Among Maio’s contributors in March and April were solar contractor Brilliant Harvest of Sarasota; Charles Hines — his colleague on the County Commission — and Hines’ wife, Susan; commercial builder Ryan McIntyre of Bradenton; Siesta Key business owner Chris Brown; Beach Bazaar of Sarasota; Gerdes Construction of Sarasota; M&M Lodgings of Sarasota, whose manager is Maria Bankemper of the Best Western Plus Siesta Key Gateway Hotel just off Siesta Key; Siesta Mr. CB’s Rentals, the boat rental service of CB’s Saltwater Outfitters on Stickney Point Road; county Planning Commission member Colin Pember; Sweet Sparkman Architects, which has designed a number of county projects; Sarasota County Public Defender Larry Eger; Bobcat Disposal of Sarasota, a dumpster service in Lakewood Ranch; John Cannon Homes of Lakewood Ranch; Kimal Lumber Co. of Nokomis; Trent Culleny Landscape Contractor of Sarasota; Culverhouse Limited Partnership of Sarasota; Hugh F. Culverhouse, developer of Palmer Ranch; Palmer Ranch Holdings of Sarasota; LWR Communities, LWR Commercial Realty and LWR Development, all of Lakewood Ranch; and Schroeder Manatee Ranch, the developer of Lakewood Ranch.

Among Ramirez’s contributors have been two vocal opponents of an amendment to the Siesta Key Overlay District (SKOD) zoning regulations that Maio joined two of his colleagues in approving on April 10. Those contributors are Malcolm Lazin, president of the Gulf & Bay Club condominium association on Siesta Key; and Robert Sax, a resident of the Marina Del Sol condominiums on Old Stickney Point Road.

Wesley Beggs. Image from her campaign website

Ramirez was one of more than two-dozen opponents of the amendment who addressed the County Commission during the SKOD amendment public hearing on April 10.

She also has received contributions from Sarasota attorney Dan Lobeck and the organization he helms, Control Growth Now.

Most of Beggs’ contributions have come from individuals, her campaign finance reports show. However, she has received $50 from the Sarasota-Charlotte Democratic Progressive Caucus, based in Sarasota; and $100 from the Manasota Young Democrats, also headquartered in Sarasota.

Since he filed for re-election, Maio had received a total of 473 contributions through April 9.

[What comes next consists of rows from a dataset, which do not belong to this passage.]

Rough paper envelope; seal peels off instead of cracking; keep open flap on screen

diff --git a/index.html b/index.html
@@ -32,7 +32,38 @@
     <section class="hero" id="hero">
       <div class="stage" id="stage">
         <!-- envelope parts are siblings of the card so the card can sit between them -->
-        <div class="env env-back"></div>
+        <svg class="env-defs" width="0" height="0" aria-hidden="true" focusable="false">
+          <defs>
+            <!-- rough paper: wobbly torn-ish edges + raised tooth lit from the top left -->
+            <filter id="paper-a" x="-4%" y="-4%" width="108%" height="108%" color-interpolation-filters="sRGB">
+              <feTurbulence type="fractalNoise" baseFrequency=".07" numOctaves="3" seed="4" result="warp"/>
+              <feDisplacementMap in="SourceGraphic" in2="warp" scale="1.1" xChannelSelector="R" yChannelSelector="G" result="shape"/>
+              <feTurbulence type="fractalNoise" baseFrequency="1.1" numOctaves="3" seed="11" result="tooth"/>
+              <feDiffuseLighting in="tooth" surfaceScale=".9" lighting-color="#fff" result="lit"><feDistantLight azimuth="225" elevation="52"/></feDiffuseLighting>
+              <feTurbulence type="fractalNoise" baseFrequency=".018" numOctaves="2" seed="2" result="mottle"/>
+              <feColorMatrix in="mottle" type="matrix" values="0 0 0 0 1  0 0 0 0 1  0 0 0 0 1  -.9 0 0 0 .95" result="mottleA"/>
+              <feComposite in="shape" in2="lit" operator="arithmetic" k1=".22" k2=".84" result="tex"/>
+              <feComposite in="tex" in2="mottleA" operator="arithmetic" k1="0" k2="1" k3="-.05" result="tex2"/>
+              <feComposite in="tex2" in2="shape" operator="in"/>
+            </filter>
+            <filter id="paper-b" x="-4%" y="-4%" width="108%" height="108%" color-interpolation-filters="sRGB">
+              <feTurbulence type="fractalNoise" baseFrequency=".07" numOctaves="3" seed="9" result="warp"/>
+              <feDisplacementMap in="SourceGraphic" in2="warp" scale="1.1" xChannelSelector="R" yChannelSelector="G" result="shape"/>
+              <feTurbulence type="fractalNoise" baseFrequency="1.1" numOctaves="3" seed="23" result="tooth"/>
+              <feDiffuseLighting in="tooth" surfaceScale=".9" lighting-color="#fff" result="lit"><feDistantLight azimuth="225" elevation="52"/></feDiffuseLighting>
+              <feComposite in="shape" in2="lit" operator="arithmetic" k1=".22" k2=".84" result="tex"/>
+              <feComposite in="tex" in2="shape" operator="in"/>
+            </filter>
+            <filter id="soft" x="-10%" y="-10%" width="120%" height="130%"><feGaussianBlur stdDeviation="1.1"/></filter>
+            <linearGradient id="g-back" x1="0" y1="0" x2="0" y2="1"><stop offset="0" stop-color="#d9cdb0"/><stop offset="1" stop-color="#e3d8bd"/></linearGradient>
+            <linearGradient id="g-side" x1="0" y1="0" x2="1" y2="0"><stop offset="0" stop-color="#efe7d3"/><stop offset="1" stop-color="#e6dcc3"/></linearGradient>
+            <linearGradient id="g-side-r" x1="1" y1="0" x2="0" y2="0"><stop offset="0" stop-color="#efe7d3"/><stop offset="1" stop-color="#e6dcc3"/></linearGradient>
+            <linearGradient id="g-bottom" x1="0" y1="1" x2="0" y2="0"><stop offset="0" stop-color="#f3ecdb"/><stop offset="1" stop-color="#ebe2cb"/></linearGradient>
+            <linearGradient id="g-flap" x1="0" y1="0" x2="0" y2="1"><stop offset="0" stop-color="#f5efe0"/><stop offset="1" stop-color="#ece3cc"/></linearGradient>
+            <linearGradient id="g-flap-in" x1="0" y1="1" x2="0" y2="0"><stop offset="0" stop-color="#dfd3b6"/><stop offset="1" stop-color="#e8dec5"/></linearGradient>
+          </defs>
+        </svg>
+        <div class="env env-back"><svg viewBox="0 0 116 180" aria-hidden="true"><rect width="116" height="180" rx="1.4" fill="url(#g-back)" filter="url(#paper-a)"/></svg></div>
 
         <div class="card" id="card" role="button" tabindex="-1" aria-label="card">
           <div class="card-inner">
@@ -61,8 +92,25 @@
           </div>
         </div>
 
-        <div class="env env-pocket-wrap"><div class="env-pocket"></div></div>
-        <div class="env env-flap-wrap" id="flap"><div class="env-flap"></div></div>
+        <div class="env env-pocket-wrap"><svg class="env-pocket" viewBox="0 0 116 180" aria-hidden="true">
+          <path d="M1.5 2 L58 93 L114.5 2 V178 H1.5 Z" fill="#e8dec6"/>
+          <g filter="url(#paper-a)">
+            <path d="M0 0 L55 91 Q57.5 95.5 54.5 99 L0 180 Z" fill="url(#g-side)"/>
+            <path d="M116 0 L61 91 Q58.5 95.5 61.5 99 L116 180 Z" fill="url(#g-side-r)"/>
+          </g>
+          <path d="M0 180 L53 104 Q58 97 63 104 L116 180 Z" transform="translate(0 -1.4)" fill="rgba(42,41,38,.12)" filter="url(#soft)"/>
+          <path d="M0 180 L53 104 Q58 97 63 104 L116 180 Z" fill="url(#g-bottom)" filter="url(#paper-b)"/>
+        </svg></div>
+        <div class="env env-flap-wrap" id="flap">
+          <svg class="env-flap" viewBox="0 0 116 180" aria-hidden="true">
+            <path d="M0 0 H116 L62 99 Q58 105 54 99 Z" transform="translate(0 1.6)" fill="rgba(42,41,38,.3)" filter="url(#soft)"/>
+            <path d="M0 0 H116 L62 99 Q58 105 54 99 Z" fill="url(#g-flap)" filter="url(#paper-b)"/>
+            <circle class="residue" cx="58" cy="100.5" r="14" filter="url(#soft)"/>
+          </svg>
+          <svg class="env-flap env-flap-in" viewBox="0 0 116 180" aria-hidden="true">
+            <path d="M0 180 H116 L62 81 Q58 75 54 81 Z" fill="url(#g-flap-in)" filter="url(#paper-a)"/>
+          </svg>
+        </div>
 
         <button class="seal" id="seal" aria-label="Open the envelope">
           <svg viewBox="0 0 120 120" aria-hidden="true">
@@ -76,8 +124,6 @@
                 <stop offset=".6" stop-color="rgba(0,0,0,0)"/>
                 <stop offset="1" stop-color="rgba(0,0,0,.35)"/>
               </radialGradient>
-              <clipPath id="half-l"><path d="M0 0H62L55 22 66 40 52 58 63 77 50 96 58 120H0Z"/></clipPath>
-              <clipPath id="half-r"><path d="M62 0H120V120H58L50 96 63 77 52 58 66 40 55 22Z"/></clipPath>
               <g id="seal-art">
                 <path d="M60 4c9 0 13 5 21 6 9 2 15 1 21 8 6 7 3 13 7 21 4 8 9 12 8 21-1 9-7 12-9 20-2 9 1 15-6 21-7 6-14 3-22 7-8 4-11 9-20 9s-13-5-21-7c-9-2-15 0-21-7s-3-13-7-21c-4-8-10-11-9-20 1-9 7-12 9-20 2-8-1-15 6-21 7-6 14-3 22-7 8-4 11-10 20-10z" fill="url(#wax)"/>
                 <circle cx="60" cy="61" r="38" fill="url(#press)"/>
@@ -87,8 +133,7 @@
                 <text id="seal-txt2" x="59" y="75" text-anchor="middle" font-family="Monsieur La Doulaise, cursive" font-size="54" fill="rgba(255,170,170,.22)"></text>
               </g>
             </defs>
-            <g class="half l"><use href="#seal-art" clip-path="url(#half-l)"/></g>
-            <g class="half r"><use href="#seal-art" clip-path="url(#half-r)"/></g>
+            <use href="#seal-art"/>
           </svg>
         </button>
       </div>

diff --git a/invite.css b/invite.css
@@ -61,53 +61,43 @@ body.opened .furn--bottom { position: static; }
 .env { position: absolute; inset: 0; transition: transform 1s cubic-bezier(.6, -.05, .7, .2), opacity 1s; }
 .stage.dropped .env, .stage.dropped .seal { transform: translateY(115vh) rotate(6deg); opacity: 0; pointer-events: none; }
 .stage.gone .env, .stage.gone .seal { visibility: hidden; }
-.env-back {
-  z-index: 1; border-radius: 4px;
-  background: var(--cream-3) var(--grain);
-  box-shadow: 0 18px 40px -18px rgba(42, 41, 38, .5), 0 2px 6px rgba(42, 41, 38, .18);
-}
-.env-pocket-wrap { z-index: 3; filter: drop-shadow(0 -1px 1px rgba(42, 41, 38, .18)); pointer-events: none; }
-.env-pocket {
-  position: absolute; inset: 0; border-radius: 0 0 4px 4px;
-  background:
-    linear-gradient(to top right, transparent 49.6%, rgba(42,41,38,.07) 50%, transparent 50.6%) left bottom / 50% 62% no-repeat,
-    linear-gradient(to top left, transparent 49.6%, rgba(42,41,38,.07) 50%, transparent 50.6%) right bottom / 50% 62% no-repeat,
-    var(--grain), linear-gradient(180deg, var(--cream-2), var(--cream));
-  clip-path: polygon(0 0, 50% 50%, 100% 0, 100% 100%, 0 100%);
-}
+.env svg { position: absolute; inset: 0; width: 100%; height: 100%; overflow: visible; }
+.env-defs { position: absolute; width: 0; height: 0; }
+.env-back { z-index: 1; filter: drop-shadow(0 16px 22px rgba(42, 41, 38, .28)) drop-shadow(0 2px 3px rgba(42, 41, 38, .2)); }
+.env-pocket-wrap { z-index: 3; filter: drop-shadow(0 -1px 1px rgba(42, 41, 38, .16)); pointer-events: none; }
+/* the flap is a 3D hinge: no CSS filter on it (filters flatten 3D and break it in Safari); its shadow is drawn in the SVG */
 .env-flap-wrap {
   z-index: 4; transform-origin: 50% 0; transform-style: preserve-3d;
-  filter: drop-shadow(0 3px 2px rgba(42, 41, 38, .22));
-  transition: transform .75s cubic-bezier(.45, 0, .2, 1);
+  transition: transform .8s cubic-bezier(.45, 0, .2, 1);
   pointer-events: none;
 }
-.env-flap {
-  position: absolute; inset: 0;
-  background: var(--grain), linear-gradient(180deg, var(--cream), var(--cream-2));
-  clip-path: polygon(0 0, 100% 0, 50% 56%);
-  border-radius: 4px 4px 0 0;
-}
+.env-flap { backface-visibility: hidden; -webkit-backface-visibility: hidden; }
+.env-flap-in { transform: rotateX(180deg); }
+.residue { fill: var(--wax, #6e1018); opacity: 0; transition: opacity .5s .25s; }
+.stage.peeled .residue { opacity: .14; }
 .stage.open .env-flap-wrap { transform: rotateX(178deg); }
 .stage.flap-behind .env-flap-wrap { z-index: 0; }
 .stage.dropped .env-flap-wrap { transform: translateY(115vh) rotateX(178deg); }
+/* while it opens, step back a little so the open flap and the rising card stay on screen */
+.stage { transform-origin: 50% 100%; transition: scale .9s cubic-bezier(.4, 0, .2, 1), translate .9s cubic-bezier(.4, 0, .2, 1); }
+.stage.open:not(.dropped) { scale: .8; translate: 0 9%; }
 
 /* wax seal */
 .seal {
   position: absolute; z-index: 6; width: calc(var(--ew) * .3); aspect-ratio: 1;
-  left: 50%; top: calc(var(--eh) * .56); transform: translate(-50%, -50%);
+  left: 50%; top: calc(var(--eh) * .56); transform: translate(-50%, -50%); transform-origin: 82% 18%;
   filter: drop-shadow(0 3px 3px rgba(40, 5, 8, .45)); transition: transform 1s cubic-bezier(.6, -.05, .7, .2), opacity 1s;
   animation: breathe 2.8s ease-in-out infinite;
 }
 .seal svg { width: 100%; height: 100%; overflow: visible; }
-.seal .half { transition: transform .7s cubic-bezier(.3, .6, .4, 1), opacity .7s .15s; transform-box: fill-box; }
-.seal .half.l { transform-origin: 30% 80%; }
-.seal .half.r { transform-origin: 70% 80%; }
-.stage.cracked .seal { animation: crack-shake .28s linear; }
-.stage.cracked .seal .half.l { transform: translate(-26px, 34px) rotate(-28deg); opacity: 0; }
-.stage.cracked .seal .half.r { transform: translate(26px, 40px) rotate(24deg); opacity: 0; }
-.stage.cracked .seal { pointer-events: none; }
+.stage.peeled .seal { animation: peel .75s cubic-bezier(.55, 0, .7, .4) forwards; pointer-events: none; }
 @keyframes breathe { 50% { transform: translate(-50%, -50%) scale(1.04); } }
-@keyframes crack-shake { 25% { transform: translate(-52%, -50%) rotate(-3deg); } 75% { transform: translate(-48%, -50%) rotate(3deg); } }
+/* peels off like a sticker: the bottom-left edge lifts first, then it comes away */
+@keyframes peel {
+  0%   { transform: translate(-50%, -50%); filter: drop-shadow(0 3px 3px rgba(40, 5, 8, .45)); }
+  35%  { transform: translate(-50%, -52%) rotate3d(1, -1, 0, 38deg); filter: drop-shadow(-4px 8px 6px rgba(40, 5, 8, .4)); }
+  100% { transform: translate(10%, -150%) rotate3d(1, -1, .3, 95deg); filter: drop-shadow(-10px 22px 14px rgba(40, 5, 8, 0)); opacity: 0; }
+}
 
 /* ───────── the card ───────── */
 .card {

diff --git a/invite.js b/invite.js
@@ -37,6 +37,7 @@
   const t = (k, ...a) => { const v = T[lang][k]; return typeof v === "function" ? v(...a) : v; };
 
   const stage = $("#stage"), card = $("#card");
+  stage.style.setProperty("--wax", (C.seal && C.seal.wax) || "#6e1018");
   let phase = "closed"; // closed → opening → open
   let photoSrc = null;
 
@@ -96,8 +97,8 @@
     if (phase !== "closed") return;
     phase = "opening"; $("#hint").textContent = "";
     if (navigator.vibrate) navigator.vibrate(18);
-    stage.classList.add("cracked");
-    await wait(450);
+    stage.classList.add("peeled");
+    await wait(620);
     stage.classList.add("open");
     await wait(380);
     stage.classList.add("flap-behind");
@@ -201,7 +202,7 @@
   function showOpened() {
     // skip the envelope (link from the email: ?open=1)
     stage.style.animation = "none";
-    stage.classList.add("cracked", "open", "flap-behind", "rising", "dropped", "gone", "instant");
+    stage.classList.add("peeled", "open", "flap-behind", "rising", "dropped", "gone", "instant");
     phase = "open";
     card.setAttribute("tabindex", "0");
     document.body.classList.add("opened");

Ramirez’s finance reports show a total of 60 contributions, including the loans she made to her campaign and 15 in-kind services she had provided as of the April report, according to aSarasota News Leadercount.

Beggs had received 61 contributions as of April 9, including 10 in-kind contributions she made to her campaign.